Wesleyan Grove is a 34-acre (14 ha) National Historic Landmark District in Oak Bluffs, Massachusetts on the island of Martha's Vineyard. Also known as the Martha's Vineyard Campmeeting Association (MVCMA) or the Campgrounds, it was the first summer religious camp established in the United States. It is famous for its approximately 300 colourful cottages in a style now described as Carpenter Gothic.
Just after the American Civil War, the area developed as a large Methodist summer campground with open air Christian revivals. This meeting style became popular around the United States at the time, and many other similar camps were founded. Colourful, ornate, gingerbread cottages were built in an oak grove around a central church tabernacle.
The grove was added to the National Register of Historic Places in 1978, recognized in 2000 by the National Trust for Historic Preservation and declared a National Historic Landmark by the US Department of the Interior in 2005.
In the 1860s and 1870s, the family tents were rapidly replaced with permanent wooden cottages. There were 40 cottages in 1864 and 500 by 1880. As of 2019, there were approximately 318 cottages remaining. They are referred to as the gingerbread cottages. One source provides this description of the original buildings;
"They were between 11 and 16 feet in width, with wide, double-door entrances and tall roofs with steep gables pitched at 90 degrees. They were one and a half stories in height, and generally twice as tall as they were wide. The wooden platforms over which the tents had been erected morphed into the wide front porches of the cottages."

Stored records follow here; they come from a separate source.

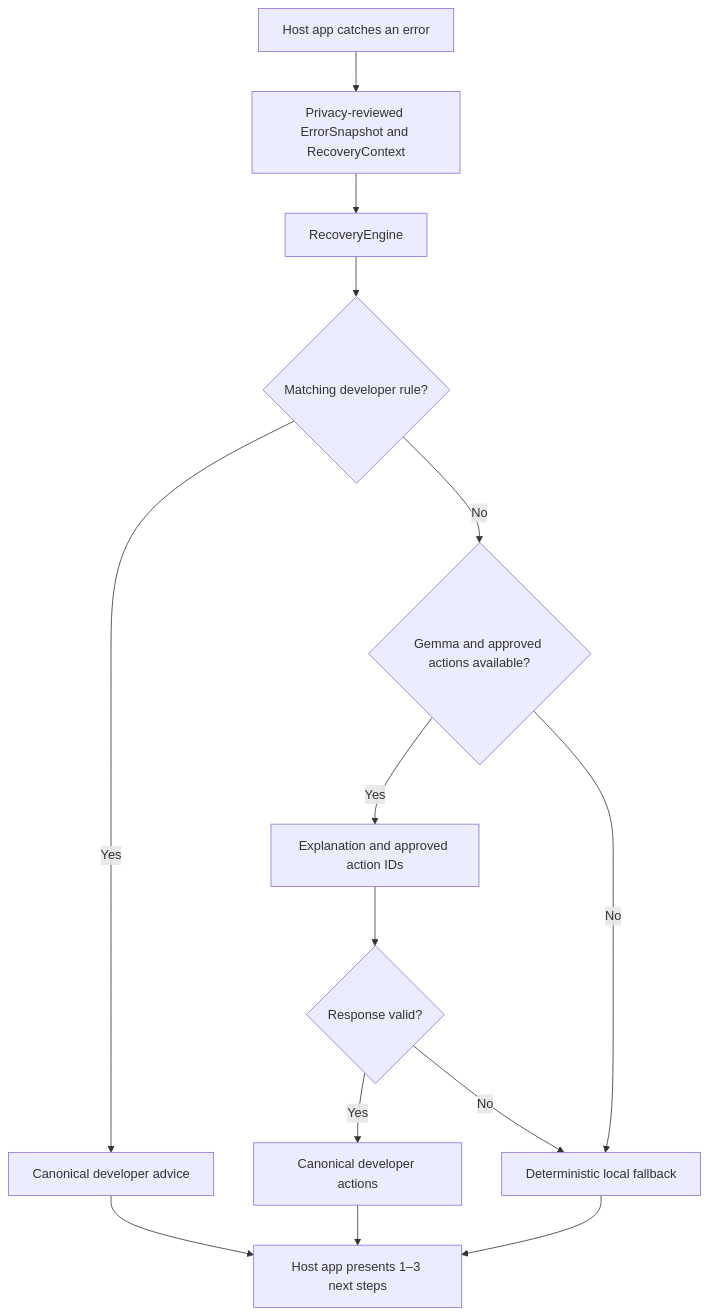
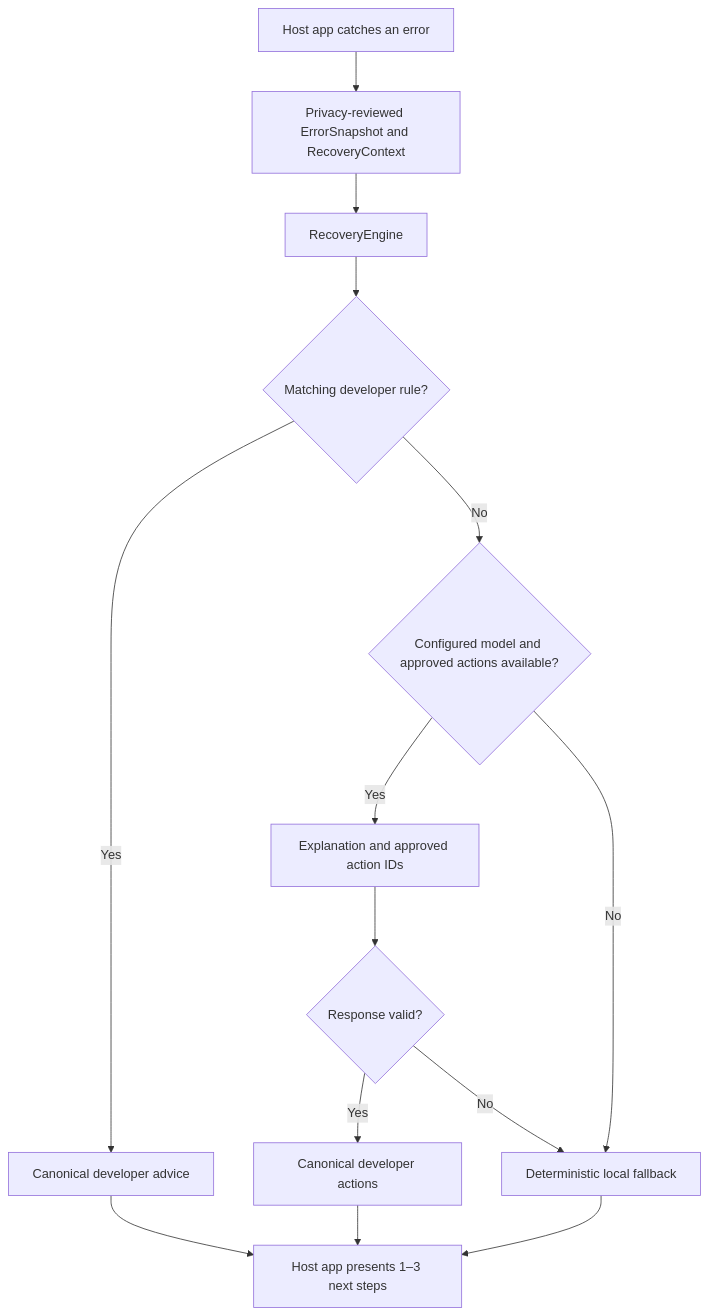
The diagram in README.md (lolkthxbai/ExplainKit), drawn with Mermaid before and after one commit. The commit also changed other lines of this file and 5 other files, not shown here.

````diff
--- a/README.md
+++ b/README.md
@@ -38,16 +38,16 @@
 ```mermaid
 flowchart TD
     A[Host app catches an error] --> B[Privacy-reviewed ErrorSnapshot and RecoveryContext]
     B --> C[RecoveryEngine]
     C --> D{Matching developer rule?}
     D -->|Yes| E[Canonical developer advice]
-    D -->|No| F{Gemma and approved actions available?}
+    D -->|No| F{Configured model and approved actions available?}
     F -->|Yes| G[Explanation and approved action IDs]
     G --> H{Response valid?}
     H -->|Yes| I[Canonical developer actions]
     H -->|No| J[Deterministic local fallback]
     F -->|No| J
     E --> K[Host app presents 1–3 next steps]
     I --> K
     J --> K
 ```
````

Today the Campground is a community of summer residents and a smaller number of year-round residents who own the cottages (often fully modernized) or rent them from the owners. Some of these folks are descendants of early revivalists although Wesleyan Grove is no longer a revivalist camp.